Miriam became busy taking up new hobbies. She learnt beekeeping and would use her goat’s milk to make cheese and soap.
She started experimenting, adding honey from her hives to her goat’s milk soap and making solid hand lotion bars using her beeswax. With the help of her goats and bees, she found she could craft many different natural products and so her business ‘Blue Spur Milk and Honey’ was born.
Miriam now handcrafts a range of rustic beauty products that encapsulate the untamed natural wilderness she is surrounded by. She avoids plastics, only using environmentally friendly packaging.
“There’s no point making a beautiful natural product and then wrapping it in plastic! The charm of the West Coast is its raw natural beauty, and we want to keep it that way,” she says.
Kira Birchfield Jeweller.
After nine years away travelling and studying, Kira Birchfield moved back to the West Coast with her husband. From her home workshop south of Hokitika, she has setup a new business – Kira Birchfield Jeweller.
“My pieces reflect my connection to this unique landscape. I immerse myself in the West Coast surroundings – the rugged landscapes create incredible silhouettes, patterns, inspiration!” Kira says.
“I am passionate about the art of the hand-made. I melt, form, roll, drill and polish precious materials to make unique artworks. Making work that is connected to the West Coast is important to me.
"Having the freedom to work from home with such inspiring surroundings is something I am grateful for. Being able to head out for a morning horse ride along the beach before heading into my workshop is just magic," Kira says.

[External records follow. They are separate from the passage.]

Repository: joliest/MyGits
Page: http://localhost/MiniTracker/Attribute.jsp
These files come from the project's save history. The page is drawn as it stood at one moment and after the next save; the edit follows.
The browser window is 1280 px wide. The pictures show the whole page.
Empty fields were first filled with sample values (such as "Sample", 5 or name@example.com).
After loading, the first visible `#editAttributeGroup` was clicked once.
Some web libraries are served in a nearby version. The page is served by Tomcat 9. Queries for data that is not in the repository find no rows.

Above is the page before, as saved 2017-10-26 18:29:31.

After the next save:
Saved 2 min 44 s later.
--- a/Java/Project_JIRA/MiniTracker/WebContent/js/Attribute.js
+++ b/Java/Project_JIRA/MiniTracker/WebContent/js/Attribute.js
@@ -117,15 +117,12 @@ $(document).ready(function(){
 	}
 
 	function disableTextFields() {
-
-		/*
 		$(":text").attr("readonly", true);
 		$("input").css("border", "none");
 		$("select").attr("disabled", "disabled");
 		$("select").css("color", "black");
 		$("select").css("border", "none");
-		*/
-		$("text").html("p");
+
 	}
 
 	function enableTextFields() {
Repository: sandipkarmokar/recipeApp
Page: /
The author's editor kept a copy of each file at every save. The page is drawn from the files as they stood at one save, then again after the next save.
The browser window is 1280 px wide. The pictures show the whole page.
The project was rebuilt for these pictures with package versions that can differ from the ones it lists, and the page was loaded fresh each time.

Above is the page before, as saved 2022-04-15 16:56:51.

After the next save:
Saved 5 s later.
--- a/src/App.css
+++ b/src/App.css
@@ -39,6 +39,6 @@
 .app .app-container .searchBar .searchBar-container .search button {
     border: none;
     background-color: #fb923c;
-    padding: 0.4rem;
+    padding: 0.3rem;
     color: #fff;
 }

According to Chris Mackenzie, the ability of these artisans, and others like them, to carve out their own niches is a testament to the West Coast’s appeal as a digitally connected region, allowing people to run successful businesses remotely “all while enjoying the superior West Coast lifestyle."